Exercise input

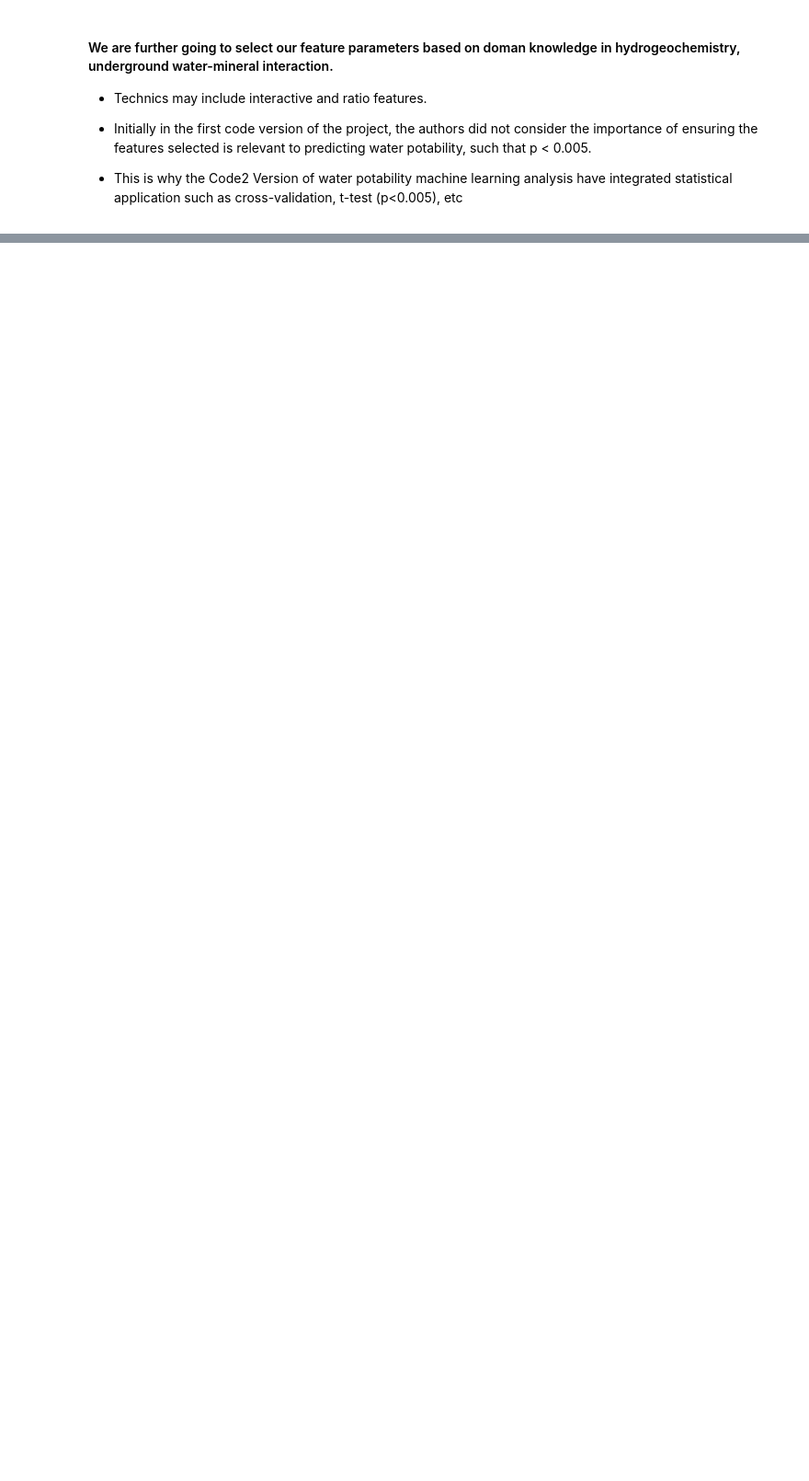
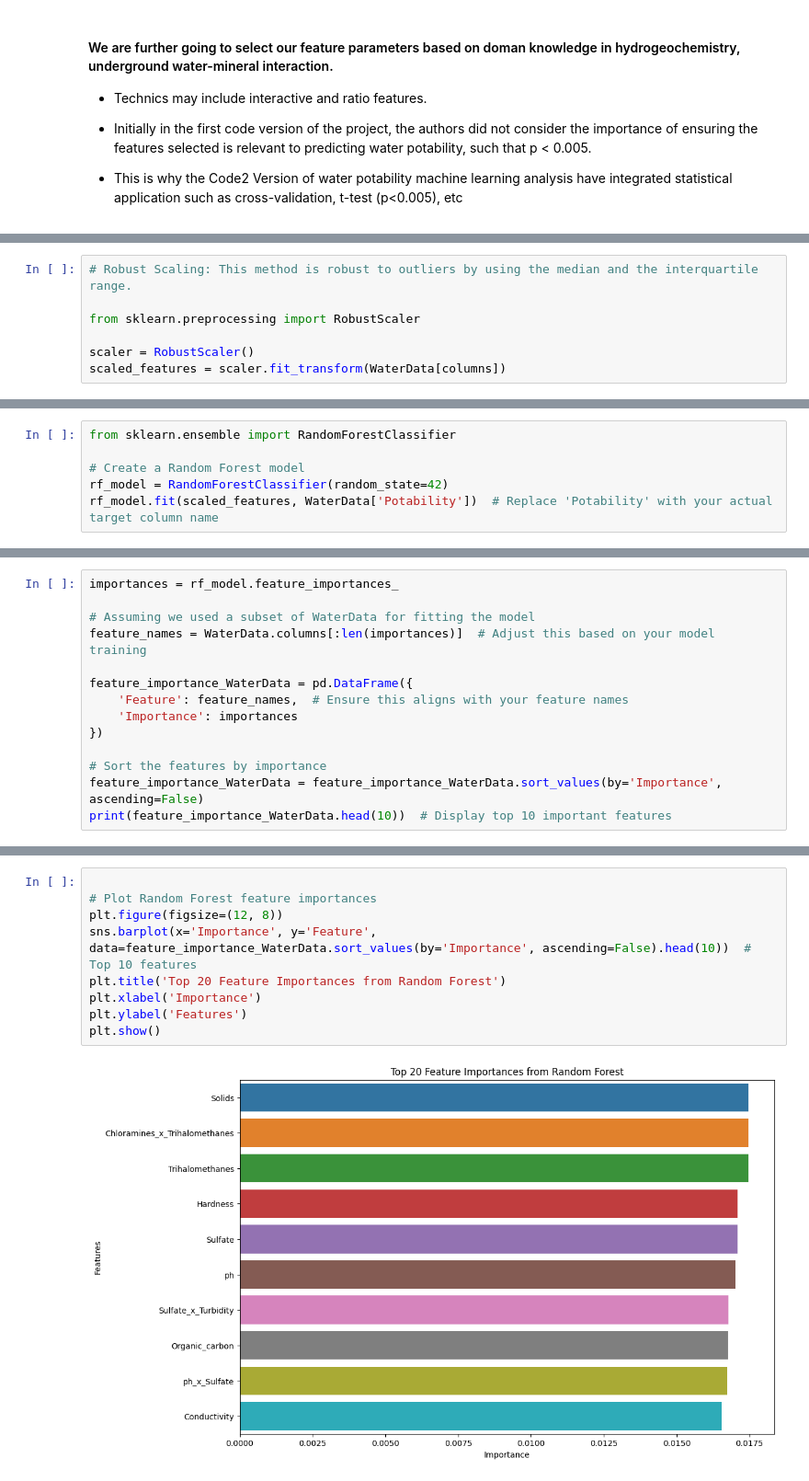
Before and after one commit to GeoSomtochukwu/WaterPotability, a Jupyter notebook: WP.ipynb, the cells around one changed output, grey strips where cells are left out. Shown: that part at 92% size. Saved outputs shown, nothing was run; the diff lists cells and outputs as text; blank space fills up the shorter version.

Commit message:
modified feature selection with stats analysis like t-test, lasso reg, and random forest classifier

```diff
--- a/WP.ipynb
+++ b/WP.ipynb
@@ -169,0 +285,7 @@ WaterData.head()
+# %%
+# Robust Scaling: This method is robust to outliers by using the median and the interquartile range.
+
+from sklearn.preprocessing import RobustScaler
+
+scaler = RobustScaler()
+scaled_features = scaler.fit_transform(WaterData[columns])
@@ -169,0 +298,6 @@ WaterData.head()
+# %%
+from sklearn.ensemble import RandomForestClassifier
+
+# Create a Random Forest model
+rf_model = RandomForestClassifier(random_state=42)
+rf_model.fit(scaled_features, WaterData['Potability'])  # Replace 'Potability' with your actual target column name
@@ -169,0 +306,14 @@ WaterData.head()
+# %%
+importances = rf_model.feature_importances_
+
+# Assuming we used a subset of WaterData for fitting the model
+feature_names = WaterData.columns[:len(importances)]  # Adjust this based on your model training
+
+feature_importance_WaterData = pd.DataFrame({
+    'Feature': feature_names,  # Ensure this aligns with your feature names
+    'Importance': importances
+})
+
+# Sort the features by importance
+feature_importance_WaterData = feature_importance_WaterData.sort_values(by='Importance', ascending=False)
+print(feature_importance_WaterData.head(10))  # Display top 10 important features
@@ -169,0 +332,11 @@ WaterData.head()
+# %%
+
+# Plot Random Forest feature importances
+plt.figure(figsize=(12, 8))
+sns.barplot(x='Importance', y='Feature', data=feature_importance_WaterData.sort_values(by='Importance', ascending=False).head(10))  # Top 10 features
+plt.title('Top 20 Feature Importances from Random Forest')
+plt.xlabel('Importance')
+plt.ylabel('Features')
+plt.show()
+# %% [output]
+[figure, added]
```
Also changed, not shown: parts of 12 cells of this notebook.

--

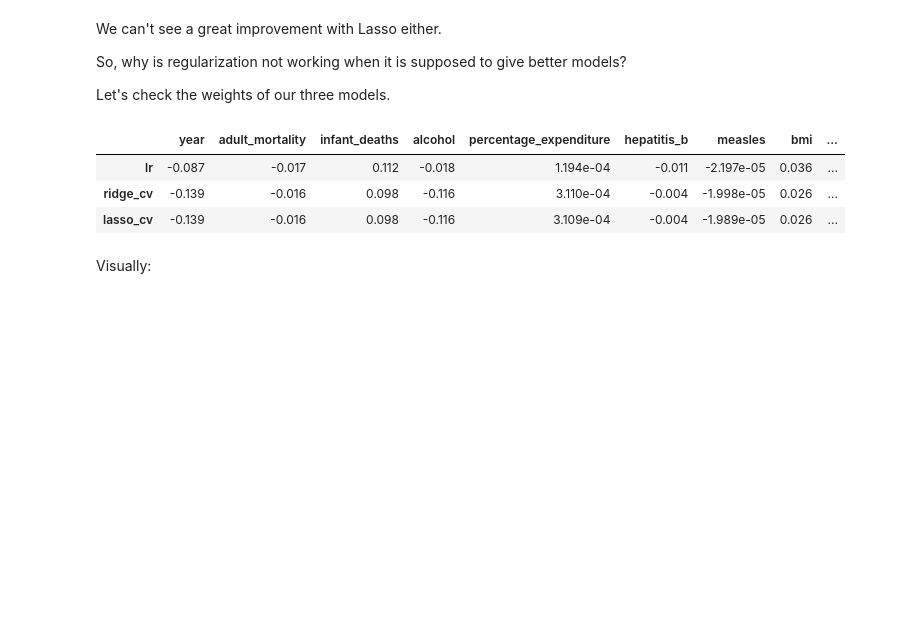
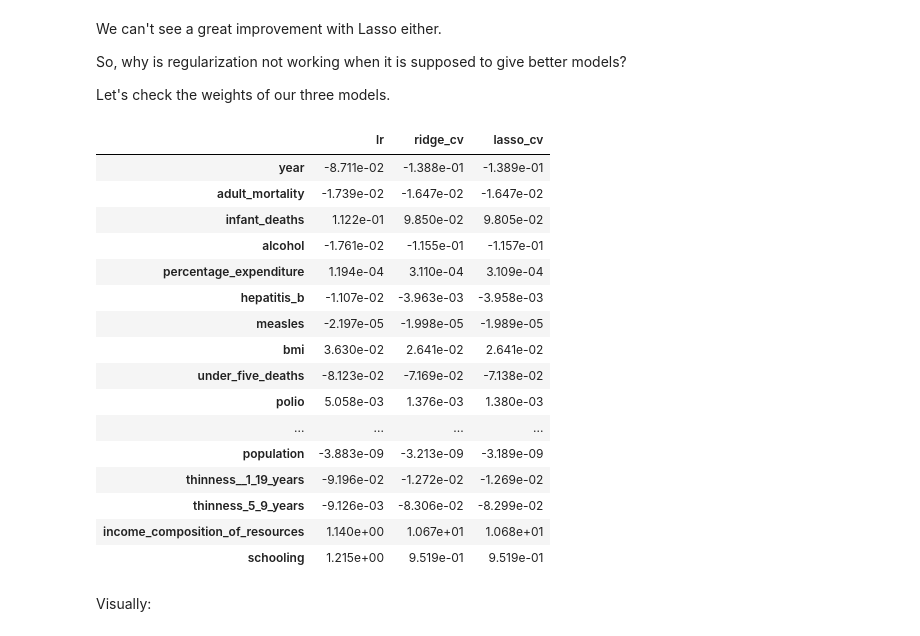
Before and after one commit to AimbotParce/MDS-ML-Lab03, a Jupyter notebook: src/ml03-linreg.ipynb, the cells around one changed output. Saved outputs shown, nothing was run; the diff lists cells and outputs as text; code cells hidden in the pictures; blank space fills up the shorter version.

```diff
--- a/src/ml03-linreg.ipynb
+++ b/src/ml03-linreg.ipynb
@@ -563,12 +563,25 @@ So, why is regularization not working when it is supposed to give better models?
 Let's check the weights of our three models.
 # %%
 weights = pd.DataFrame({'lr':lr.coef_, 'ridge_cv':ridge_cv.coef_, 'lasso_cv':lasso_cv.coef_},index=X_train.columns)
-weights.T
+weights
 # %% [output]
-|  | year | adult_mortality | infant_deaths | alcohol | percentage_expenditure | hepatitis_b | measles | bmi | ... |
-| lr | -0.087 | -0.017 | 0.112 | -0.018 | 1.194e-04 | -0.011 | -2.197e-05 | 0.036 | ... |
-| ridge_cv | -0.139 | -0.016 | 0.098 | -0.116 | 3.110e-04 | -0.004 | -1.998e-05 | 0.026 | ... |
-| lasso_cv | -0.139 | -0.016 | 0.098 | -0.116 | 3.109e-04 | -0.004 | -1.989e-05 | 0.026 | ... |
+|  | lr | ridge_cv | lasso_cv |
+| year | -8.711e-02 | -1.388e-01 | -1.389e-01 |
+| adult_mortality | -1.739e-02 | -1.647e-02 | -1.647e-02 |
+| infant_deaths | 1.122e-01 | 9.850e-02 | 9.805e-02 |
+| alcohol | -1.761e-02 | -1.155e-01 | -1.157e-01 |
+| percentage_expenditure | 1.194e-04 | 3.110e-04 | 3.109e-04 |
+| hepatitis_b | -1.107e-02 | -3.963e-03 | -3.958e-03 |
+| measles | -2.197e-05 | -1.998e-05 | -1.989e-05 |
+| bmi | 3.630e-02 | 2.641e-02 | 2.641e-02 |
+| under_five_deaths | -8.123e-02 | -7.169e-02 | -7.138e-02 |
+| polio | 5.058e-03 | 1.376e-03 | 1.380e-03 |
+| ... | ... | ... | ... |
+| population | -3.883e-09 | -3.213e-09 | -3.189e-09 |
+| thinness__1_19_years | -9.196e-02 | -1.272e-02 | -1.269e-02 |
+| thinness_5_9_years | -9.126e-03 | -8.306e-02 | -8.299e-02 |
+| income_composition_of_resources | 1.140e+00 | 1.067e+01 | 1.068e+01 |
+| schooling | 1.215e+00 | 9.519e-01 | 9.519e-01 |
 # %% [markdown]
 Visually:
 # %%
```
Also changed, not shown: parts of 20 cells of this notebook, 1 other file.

==

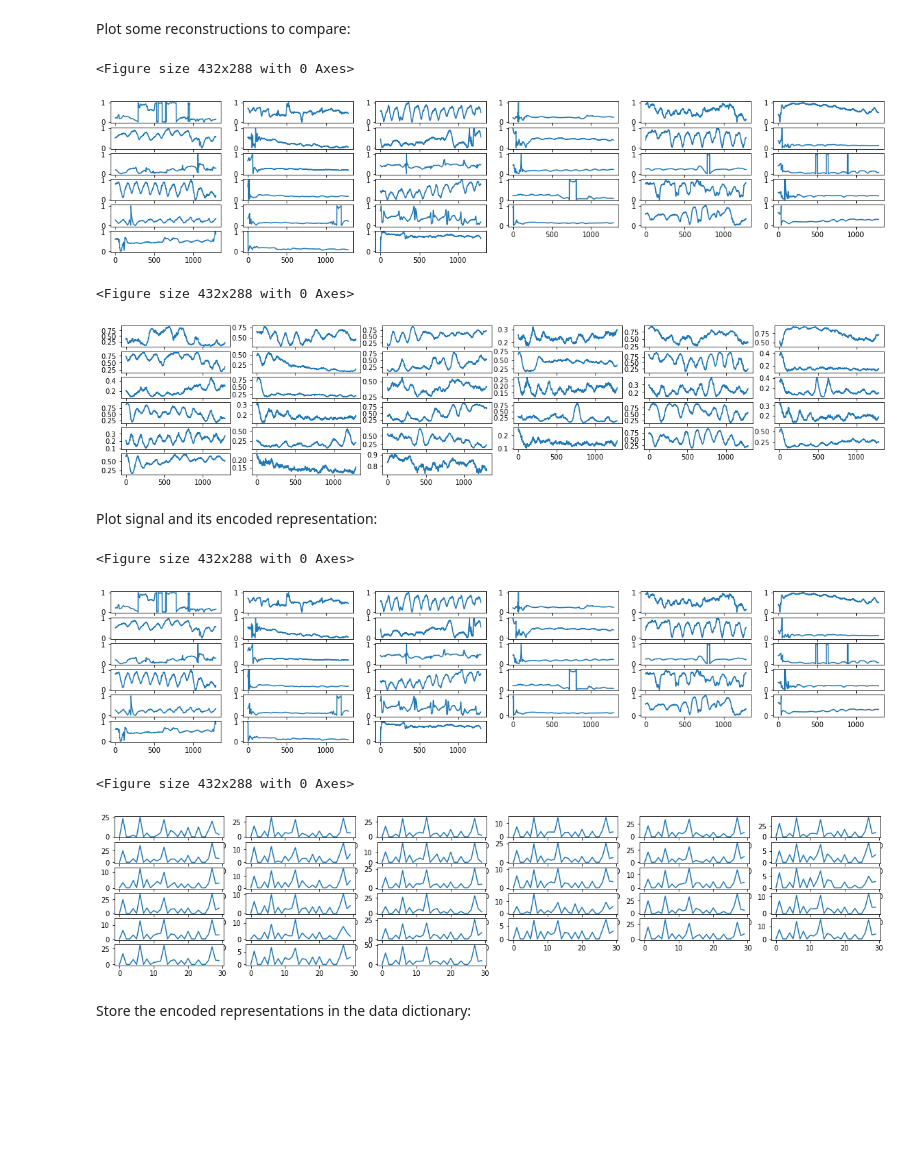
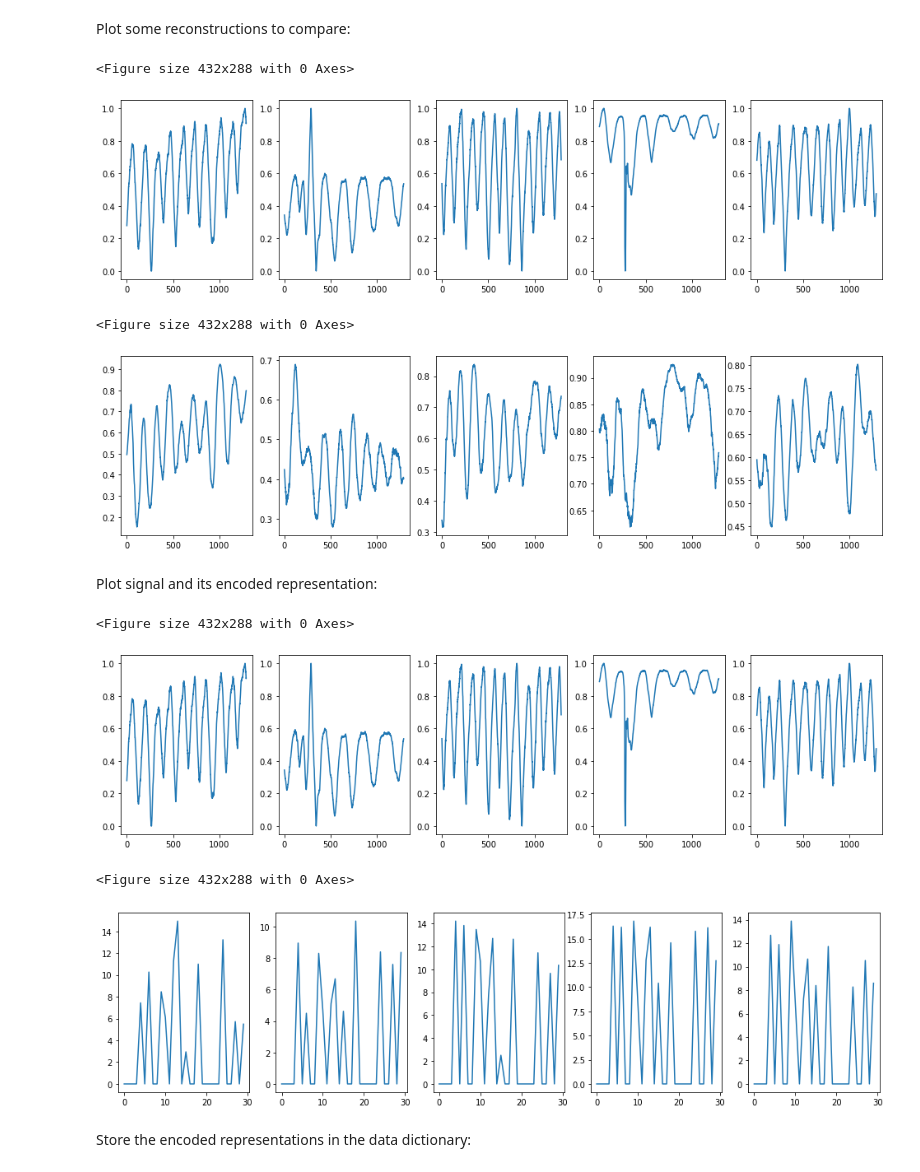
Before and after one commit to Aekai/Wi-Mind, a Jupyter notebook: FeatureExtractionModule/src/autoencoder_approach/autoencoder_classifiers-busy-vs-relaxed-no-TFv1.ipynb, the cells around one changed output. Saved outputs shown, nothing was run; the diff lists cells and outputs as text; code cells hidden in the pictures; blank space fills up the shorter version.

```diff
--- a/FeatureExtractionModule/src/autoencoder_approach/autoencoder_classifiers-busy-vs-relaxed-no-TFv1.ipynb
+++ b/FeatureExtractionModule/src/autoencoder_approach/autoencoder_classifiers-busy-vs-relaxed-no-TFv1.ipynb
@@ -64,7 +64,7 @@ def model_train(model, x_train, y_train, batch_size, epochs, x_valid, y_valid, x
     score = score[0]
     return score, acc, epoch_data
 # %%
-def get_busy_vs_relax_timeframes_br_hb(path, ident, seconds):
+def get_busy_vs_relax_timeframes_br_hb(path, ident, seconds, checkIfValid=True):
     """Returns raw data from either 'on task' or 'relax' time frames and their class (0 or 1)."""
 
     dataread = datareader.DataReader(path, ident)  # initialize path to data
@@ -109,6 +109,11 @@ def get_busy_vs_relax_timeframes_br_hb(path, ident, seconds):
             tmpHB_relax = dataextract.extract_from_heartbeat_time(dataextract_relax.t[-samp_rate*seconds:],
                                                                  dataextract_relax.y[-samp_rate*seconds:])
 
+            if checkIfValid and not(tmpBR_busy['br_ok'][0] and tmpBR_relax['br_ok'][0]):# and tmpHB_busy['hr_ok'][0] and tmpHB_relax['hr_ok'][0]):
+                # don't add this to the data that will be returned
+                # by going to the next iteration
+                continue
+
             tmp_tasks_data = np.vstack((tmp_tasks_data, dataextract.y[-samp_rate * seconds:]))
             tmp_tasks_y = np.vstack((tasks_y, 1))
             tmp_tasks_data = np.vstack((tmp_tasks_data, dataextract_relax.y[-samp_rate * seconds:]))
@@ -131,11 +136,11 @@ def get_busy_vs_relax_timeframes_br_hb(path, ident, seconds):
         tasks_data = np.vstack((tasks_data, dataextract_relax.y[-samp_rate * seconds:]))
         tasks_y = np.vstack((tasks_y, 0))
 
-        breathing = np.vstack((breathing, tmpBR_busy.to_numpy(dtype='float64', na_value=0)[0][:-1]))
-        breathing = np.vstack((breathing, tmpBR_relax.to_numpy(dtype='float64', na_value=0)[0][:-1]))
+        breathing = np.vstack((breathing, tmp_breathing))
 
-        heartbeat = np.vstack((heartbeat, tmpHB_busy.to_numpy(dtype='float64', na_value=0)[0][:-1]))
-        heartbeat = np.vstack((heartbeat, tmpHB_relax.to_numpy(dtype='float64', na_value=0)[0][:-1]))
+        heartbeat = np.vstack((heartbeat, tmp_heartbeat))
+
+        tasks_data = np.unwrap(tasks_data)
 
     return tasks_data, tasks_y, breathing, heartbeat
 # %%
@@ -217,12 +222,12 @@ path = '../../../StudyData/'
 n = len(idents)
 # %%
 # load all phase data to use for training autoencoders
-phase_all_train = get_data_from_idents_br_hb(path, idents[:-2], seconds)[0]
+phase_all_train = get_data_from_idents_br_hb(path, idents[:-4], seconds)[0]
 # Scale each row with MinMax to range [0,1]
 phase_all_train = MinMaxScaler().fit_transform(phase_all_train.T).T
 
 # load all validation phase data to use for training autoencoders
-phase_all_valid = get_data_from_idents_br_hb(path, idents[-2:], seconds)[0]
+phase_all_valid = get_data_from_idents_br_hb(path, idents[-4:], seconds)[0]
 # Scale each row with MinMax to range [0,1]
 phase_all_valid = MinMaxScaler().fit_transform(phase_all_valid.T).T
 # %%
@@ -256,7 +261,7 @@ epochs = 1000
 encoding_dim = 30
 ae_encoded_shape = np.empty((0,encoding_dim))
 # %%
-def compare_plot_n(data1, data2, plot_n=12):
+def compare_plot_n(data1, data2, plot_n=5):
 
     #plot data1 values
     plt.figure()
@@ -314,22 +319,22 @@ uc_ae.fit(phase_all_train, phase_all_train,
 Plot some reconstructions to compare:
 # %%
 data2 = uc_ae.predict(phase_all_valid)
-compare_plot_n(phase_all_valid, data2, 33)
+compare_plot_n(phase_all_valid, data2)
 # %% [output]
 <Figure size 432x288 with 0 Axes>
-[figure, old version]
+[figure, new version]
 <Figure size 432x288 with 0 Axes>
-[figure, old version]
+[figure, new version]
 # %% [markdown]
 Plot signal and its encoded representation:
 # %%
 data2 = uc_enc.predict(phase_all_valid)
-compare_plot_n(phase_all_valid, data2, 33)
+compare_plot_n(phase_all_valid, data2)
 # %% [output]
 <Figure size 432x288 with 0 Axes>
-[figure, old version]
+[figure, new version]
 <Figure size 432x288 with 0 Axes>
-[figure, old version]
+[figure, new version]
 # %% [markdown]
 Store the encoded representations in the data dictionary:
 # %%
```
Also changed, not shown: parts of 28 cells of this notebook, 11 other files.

Task statement
If a line in the material above contains "training", show that line.

Exercise solution
+feature_names = WaterData.columns[:len(importances)]  # Adjust this based on your model training
 # load all phase data to use for training autoencoders
 # load all validation phase data to use for training autoencoders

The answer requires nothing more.